REQUIREMENT
Should a picture appear anywhere in the data, omit it and copy everything else exactly.

DATA PROVIDED
═══
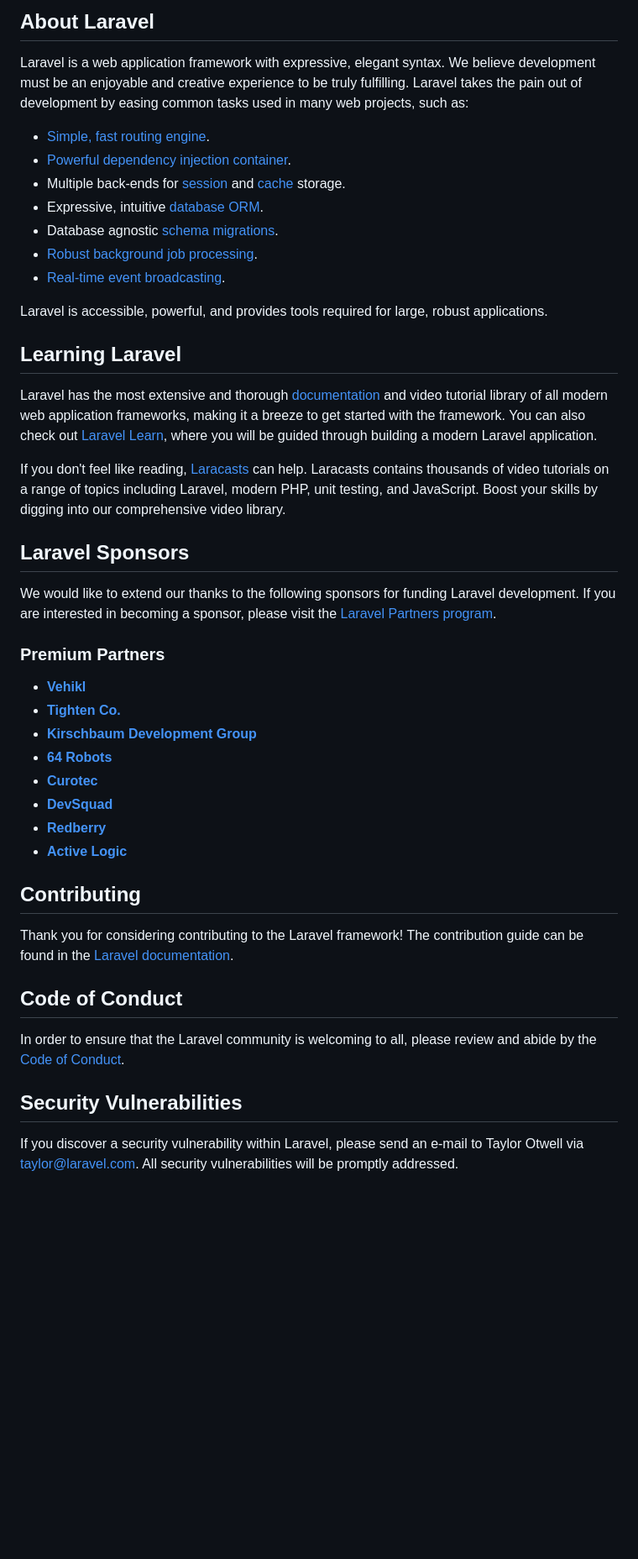
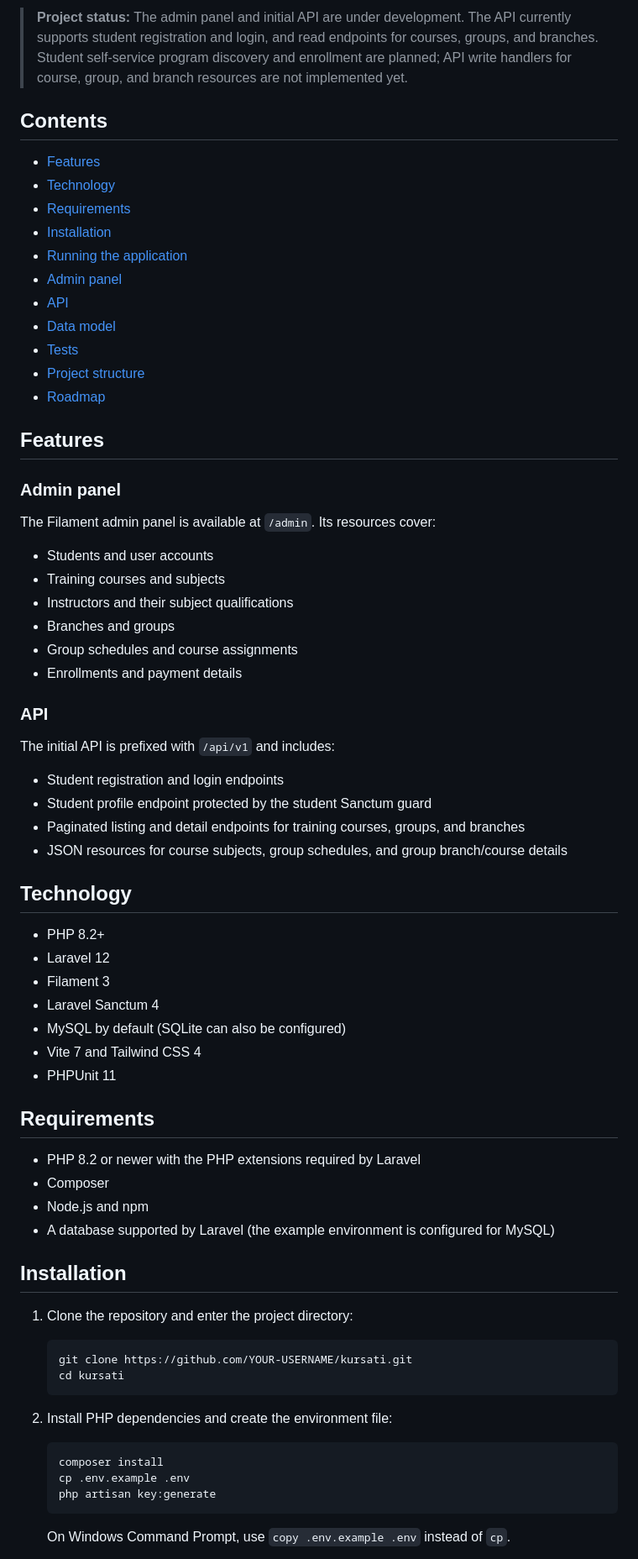
Before and after one commit to mohammadfouad927-ops/Kursati, a Markdown page: README.md, the part around one of its changes. Shown at 84% size. Drawn GitHub-style; blank space fills up the shorter version.

````diff
--- a/README.md
+++ b/README.md
@@ -9,47 +4,75 @@
 
-## About Laravel
+> **Project status:** The admin panel and initial API are under development. The API currently supports student registration and login, and read endpoints for courses, groups, and branches. Student self-service program discovery and enrollment are planned; API write handlers for course, group, and branch resources are not implemented yet.
 
-Laravel is a web application framework with expressive, elegant syntax. We believe development must be an enjoyable and creative experience to be truly fulfilling. Laravel takes the pain out of development by easing common tasks used in many web projects, such as:
+## Contents
 
-- [Simple, fast routing engine](https://laravel.com/docs/routing).
-- [Powerful dependency injection container](https://laravel.com/docs/container).
-- Multiple back-ends for [session](https://laravel.com/docs/session) and [cache](https://laravel.com/docs/cache) storage.
-- Expressive, intuitive [database ORM](https://laravel.com/docs/eloquent).
-- Database agnostic [schema migrations](https://laravel.com/docs/migrations).
-- [Robust background job processing](https://laravel.com/docs/queues).
-- [Real-time event broadcasting](https://laravel.com/docs/broadcasting).
+- [Features](#features)
+- [Technology](#technology)
+- [Requirements](#requirements)
+- [Installation](#installation)
+- [Running the application](#running-the-application)
+- [Admin panel](#admin-panel)
+- [API](#api)
+- [Data model](#data-model)
+- [Tests](#tests)
+- [Project structure](#project-structure)
+- [Roadmap](#roadmap)
 
-Laravel is accessible, powerful, and provides tools required for large, robust applications.
+## Features
 
-## Learning Laravel
+### Admin panel
 
-Laravel has the most extensive and thorough [documentation](https://laravel.com/docs) and video tutorial library of all modern web application frameworks, making it a breeze to get started with the framework. You can also check out [Laravel Learn](https://laravel.com/learn), where you will be guided through building a modern Laravel application.
+The Filament admin panel is available at `/admin`. Its resources cover:
 
-If you don't feel like reading, [Laracasts](https://laracasts.com) can help. Laracasts contains thousands of video tutorials on a range of topics including Laravel, modern PHP, unit testing, and JavaScript. Boost your skills by digging into our comprehensive video library.
+- Students and user accounts
+- Training courses and subjects
+- Instructors and their subject qualifications
+- Branches and groups
+- Group schedules and course assignments
+- Enrollments and payment details
 
-## Laravel Sponsors
+### API
 
-We would like to extend our thanks to the following sponsors for funding Laravel development. If you are interested in becoming a sponsor, please visit the [Laravel Partners program](https://partners.laravel.com).
+The initial API is prefixed with `/api/v1` and includes:
 
-### Premium Partners
+- Student registration and login endpoints
+- Student profile endpoint protected by the student Sanctum guard
+- Paginated listing and detail endpoints for training courses, groups, and branches
+- JSON resources for course subjects, group schedules, and group branch/course details
 
-- **[Vehikl](https://vehikl.com)**
-- **[Tighten Co.](https://tighten.co)**
-- **[Kirschbaum Development Group](https://kirschbaumdevelopment.com)**
-- **[64 Robots](https://64robots.com)**
-- **[Curotec](https://www.curotec.com/services/technologies/laravel)**
-- **[DevSquad](https://devsquad.com/hire-laravel-developers)**
-- **[Redberry](https://redberry.international/laravel-development)**
-- **[Active Logic](https://activelogic.com)**
+## Technology
 
-## Contributing
+- PHP 8.2+
+- Laravel 12
+- Filament 3
+- Laravel Sanctum 4
+- MySQL by default (SQLite can also be configured)
+- Vite 7 and Tailwind CSS 4
+- PHPUnit 11
 
-Thank you for considering contributing to the Laravel framework! The contribution guide can be found in the [Laravel documentation](https://laravel.com/docs/contributions).
+## Requirements
 
-## Code of Conduct
+- PHP 8.2 or newer with the PHP extensions required by Laravel
+- Composer
+- Node.js and npm
+- A database supported by Laravel (the example environment is configured for MySQL)
 
-In order to ensure that the Laravel community is welcoming to all, please review and abide by the [Code of Conduct](https://laravel.com/docs/contributions#code-of-conduct).
+## Installation
 
-## Security Vulnerabilities
+1. Clone the repository and enter the project directory:
 
-If you discover a security vulnerability within Laravel, please send an e-mail to Taylor Otwell via [taylor@laravel.com](mailto:taylor@laravel.com). All security vulnerabilities will be promptly addressed.
+   ```bash
+   git clone https://github.com/YOUR-USERNAME/kursati.git
+   cd kursati
+   ```
+
+2. Install PHP dependencies and create the environment file:
+
+   ```bash
+   composer install
+   cp .env.example .env
+   php artisan key:generate
+   ```
+
+   On Windows Command Prompt, use `copy .env.example .env` instead of `cp`.
+
````
Also changed, not shown: other parts of README.md (+167 -8 lines).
═══
TASK RESULT
Before and after one commit to mohammadfouad927-ops/Kursati, a Markdown page: README.md, the part around one of its changes. Shown at 84% size. Drawn GitHub-style; blank space fills up the shorter version.

````diff
--- a/README.md
+++ b/README.md
@@ -9,47 +4,75 @@
 
-## About Laravel
+> **Project status:** The admin panel and initial API are under development. The API currently supports student registration and login, and read endpoints for courses, groups, and branches. Student self-service program discovery and enrollment are planned; API write handlers for course, group, and branch resources are not implemented yet.
 
-Laravel is a web application framework with expressive, elegant syntax. We believe development must be an enjoyable and creative experience to be truly fulfilling. Laravel takes the pain out of development by easing common tasks used in many web projects, such as:
+## Contents
 
-- [Simple, fast routing engine](https://laravel.com/docs/routing).
-- [Powerful dependency injection container](https://laravel.com/docs/container).
-- Multiple back-ends for [session](https://laravel.com/docs/session) and [cache](https://laravel.com/docs/cache) storage.
-- Expressive, intuitive [database ORM](https://laravel.com/docs/eloquent).
-- Database agnostic [schema migrations](https://laravel.com/docs/migrations).
-- [Robust background job processing](https://laravel.com/docs/queues).
-- [Real-time event broadcasting](https://laravel.com/docs/broadcasting).
+- [Features](#features)
+- [Technology](#technology)
+- [Requirements](#requirements)
+- [Installation](#installation)
+- [Running the application](#running-the-application)
+- [Admin panel](#admin-panel)
+- [API](#api)
+- [Data model](#data-model)
+- [Tests](#tests)
+- [Project structure](#project-structure)
+- [Roadmap](#roadmap)
 
-Laravel is accessible, powerful, and provides tools required for large, robust applications.
+## Features
 
-## Learning Laravel
+### Admin panel
 
-Laravel has the most extensive and thorough [documentation](https://laravel.com/docs) and video tutorial library of all modern web application frameworks, making it a breeze to get started with the framework. You can also check out [Laravel Learn](https://laravel.com/learn), where you will be guided through building a modern Laravel application.
+The Filament admin panel is available at `/admin`. Its resources cover:
 
-If you don't feel like reading, [Laracasts](https://laracasts.com) can help. Laracasts contains thousands of video tutorials on a range of topics including Laravel, modern PHP, unit testing, and JavaScript. Boost your skills by digging into our comprehensive video library.
+- Students and user accounts
+- Training courses and subjects
+- Instructors and their subject qualifications
+- Branches and groups
+- Group schedules and course assignments
+- Enrollments and payment details
 
-## Laravel Sponsors
+### API
 
-We would like to extend our thanks to the following sponsors for funding Laravel development. If you are interested in becoming a sponsor, please visit the [Laravel Partners program](https://partners.laravel.com).
+The initial API is prefixed with `/api/v1` and includes:
 
-### Premium Partners
+- Student registration and login endpoints
+- Student profile endpoint protected by the student Sanctum guard
+- Paginated listing and detail endpoints for training courses, groups, and branches
+- JSON resources for course subjects, group schedules, and group branch/course details
 
-- **[Vehikl](https://vehikl.com)**
-- **[Tighten Co.](https://tighten.co)**
-- **[Kirschbaum Development Group](https://kirschbaumdevelopment.com)**
-- **[64 Robots](https://64robots.com)**
-- **[Curotec](https://www.curotec.com/services/technologies/laravel)**
-- **[DevSquad](https://devsquad.com/hire-laravel-developers)**
-- **[Redberry](https://redberry.international/laravel-development)**
-- **[Active Logic](https://activelogic.com)**
+## Technology
 
-## Contributing
+- PHP 8.2+
+- Laravel 12
+- Filament 3
+- Laravel Sanctum 4
+- MySQL by default (SQLite can also be configured)
+- Vite 7 and Tailwind CSS 4
+- PHPUnit 11
 
-Thank you for considering contributing to the Laravel framework! The contribution guide can be found in the [Laravel documentation](https://laravel.com/docs/contributions).
+## Requirements
 
-## Code of Conduct
+- PHP 8.2 or newer with the PHP extensions required by Laravel
+- Composer
+- Node.js and npm
+- A database supported by Laravel (the example environment is configured for MySQL)
 
-In order to ensure that the Laravel community is welcoming to all, please review and abide by the [Code of Conduct](https://laravel.com/docs/contributions#code-of-conduct).
+## Installation
 
-## Security Vulnerabilities
+1. Clone the repository and enter the project directory:
 
-If you discover a security vulnerability within Laravel, please send an e-mail to Taylor Otwell via [taylor@laravel.com](mailto:taylor@laravel.com). All security vulnerabilities will be promptly addressed.
+   ```bash
+   git clone https://github.com/YOUR-USERNAME/kursati.git
+   cd kursati
+   ```
+
+2. Install PHP dependencies and create the environment file:
+
+   ```bash
+   composer install
+   cp .env.example .env
+   php artisan key:generate
+   ```
+
+   On Windows Command Prompt, use `copy .env.example .env` instead of `cp`.
+
````
Also changed, not shown: other parts of README.md (+167 -8 lines).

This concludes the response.